Pastai is Chelsea’s resident charming Italian place. The food tastes good, they make their own pasta, and you could easily bring a date or a small group here. They can also make any of their dishes with homemade gluten-free pasta so you won’t have to feel bad for eating the short rib lasagna in front of your high-maintenance friend. In terms of the space, there’s both bar seating and an old-school-looking dining room with black and white portraits of people you can pretend are part of your family.
Come here when you’re trying to eat healthy, but you also want your dinner to be plated like there might be foie gras in the mix. There won’t be, but there might be some sunchokes or watercress. Although admittedly, this place is better than we just made it sound. Rouge Tomate does good, healthy-ish food that’s both a little fancy and fairly pricey. If your detoxing aunt is buying dinner, bring her here.
You don’t hear about Rocking Horse Cafe too often, which is weird because if you stop in on a Friday night, every seat will be filled. This place serves affordable Mexican food (beyond your basic burritos and enchiladas), and it’s the perfect example of a neighborhood restaurant. It’s lively, it has character, and it’s been open since the 80s.

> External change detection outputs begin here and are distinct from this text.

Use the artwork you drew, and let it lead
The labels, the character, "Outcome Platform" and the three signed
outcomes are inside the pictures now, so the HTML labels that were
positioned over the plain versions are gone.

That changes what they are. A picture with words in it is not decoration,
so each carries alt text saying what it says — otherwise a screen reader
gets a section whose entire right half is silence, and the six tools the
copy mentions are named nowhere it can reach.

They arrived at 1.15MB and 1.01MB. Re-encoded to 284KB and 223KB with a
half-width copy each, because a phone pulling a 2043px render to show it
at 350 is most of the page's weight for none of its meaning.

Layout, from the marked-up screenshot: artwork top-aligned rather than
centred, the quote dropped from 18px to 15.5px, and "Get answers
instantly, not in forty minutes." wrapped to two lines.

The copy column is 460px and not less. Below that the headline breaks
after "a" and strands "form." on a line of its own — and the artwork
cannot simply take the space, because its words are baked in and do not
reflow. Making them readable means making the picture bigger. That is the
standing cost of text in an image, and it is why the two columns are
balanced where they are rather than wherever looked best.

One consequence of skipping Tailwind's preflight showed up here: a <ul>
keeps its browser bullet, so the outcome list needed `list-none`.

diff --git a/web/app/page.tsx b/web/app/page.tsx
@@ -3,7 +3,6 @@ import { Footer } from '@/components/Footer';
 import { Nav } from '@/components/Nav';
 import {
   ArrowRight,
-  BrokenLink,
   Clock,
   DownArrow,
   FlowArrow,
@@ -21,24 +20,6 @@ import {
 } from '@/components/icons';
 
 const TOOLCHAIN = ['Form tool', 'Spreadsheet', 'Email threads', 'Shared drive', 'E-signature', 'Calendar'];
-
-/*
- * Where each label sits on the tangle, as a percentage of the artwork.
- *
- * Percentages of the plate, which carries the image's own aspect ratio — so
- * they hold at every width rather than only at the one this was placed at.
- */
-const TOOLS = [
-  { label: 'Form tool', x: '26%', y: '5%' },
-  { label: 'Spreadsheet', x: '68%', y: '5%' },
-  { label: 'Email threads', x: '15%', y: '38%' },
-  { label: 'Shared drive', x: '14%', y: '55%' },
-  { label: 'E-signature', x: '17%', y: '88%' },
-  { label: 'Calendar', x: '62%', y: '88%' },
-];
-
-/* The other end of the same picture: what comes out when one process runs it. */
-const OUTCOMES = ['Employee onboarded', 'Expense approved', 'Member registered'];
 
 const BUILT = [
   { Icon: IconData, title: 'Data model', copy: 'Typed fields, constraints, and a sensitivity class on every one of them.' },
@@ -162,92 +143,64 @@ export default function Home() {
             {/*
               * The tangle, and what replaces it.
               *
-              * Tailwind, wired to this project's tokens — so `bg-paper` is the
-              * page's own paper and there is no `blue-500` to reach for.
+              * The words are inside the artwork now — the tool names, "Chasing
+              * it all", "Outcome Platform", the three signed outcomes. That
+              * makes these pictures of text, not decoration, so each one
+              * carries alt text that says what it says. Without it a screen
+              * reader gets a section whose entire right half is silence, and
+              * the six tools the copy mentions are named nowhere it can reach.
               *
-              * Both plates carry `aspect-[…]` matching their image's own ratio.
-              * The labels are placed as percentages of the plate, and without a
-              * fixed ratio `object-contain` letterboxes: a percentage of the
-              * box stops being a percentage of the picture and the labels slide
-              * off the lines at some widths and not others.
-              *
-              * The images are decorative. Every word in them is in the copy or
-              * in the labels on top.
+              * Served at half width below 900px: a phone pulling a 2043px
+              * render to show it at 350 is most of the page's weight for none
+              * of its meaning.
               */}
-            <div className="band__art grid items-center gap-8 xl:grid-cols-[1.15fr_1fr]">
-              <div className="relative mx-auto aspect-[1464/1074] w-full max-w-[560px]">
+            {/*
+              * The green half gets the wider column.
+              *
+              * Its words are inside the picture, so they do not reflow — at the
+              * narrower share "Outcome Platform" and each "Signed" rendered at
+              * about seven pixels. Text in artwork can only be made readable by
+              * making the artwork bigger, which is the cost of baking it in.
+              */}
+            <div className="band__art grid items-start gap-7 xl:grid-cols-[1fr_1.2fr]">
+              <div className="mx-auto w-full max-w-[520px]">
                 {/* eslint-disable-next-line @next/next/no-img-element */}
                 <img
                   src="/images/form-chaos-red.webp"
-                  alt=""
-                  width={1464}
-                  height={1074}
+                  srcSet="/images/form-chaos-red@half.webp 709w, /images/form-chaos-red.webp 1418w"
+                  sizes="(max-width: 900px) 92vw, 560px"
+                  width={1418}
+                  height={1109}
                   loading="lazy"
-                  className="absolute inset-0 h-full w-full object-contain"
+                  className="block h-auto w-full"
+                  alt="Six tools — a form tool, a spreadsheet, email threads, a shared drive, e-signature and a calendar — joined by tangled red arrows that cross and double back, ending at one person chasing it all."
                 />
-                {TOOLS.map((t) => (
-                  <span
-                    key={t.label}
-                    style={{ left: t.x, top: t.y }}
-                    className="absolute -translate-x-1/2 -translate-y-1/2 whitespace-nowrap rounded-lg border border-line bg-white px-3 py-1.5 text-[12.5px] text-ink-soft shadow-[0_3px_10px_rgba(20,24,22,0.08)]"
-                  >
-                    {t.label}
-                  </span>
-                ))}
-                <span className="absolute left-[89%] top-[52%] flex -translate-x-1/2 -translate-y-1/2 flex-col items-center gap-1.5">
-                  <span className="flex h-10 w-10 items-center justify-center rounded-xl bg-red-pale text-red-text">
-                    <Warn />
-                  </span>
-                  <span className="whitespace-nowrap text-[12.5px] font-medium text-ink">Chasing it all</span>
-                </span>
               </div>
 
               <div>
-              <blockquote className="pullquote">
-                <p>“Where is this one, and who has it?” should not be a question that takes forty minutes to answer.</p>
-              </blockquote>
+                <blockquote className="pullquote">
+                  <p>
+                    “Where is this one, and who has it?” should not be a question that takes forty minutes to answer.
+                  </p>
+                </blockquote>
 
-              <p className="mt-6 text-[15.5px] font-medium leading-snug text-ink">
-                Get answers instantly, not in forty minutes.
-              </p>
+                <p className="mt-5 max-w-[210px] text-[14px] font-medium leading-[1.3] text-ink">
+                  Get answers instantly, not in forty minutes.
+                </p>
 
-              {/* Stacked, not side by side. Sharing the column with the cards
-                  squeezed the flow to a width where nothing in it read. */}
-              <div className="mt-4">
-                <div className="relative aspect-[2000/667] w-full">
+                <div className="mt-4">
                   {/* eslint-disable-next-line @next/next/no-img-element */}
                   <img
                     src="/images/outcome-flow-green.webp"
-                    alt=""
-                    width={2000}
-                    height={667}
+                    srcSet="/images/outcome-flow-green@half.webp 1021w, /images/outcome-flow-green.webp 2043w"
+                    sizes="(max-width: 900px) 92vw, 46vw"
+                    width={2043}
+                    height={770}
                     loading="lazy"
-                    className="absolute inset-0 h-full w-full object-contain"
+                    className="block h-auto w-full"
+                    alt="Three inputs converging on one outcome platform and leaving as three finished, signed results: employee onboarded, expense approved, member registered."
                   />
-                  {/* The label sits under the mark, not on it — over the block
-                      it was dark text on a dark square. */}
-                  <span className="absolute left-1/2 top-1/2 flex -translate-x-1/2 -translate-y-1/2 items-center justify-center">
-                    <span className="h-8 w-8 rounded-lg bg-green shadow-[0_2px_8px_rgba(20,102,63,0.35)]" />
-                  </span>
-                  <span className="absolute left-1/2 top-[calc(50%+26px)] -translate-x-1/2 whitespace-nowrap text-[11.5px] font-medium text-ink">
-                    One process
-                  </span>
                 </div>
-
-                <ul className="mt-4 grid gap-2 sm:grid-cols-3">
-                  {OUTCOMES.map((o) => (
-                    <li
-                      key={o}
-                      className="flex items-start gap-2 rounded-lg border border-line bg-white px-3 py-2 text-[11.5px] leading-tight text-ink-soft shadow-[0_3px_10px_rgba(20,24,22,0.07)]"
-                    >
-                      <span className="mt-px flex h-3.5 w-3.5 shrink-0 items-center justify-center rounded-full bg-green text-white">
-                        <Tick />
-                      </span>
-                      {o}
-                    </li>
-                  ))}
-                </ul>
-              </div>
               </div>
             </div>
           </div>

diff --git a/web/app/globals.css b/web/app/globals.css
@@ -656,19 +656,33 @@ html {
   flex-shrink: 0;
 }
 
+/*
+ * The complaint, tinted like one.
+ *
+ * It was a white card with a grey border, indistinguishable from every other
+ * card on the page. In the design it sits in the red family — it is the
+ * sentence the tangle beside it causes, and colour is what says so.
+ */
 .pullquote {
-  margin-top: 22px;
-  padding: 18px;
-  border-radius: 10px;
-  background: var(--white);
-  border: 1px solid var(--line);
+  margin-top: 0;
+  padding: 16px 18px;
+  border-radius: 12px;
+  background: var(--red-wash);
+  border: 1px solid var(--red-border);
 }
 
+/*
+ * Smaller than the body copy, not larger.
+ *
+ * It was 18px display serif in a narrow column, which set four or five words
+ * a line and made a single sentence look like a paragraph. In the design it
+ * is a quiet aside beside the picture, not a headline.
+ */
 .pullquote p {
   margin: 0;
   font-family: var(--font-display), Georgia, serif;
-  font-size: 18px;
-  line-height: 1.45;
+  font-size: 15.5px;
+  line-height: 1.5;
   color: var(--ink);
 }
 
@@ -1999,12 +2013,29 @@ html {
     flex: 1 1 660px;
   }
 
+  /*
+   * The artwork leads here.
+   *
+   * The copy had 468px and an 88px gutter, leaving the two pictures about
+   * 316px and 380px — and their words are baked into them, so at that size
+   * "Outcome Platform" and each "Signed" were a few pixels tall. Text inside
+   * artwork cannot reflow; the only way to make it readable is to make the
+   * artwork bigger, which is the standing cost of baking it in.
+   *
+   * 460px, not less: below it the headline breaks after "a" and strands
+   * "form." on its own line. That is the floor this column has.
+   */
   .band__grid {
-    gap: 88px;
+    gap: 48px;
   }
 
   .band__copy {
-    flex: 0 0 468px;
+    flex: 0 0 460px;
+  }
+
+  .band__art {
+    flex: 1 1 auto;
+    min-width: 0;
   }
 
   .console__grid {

Are you in the mood for a messy pork sandwich? What sort of mood is that? Good? Bad? It doesn’t matter. Get a sandwich at Rocket Pig. They make some of the best in the city. There’s only one option, however, and it comes with smoked pork, onion jam, and mustard aioli. Take it to-go (there isn’t much space), and find a dark alley where you can eat it. Or go to one of the nearby parks.
Toro is a cafeteria-sized Spanish restaurant just above the Meatpacking District where you can begin your meal with a spoonful of uni and caviar. Incidentally, your internal reaction to that statement will tell you exactly what sort of person you are. Regardless of your personality type, however, you’ll enjoy a lot of the food here. Go for the simpler tapas and feel free to leave your striped button-down untucked.
Surely there are bread nerds out there. If you’re one of them, you can go to Sullivan Street Bakery and geek out over obscure loaves and pastries. This place does a bunch of very good baked goods as well as some sandwiches, salads, and breakfast items. There’s also a nice row of tables and a few incredibly impractical bookshelves. Stop by for a coffee and a quick bite.
The Commons Chelsea is a tiny coffee shop that has a few tables and somehow doesn’t feel claustrophobic. In addition to coffee, they do salads, sandwiches, breakfast items, and, of course, avocado toast. Because if a place doesn’t have avocado toast in 2018, its owners can technically be prosecuted Salem-style. There’s also beer and wine. The next time you’re wandering around Chelsea in the morning, get breakfast here.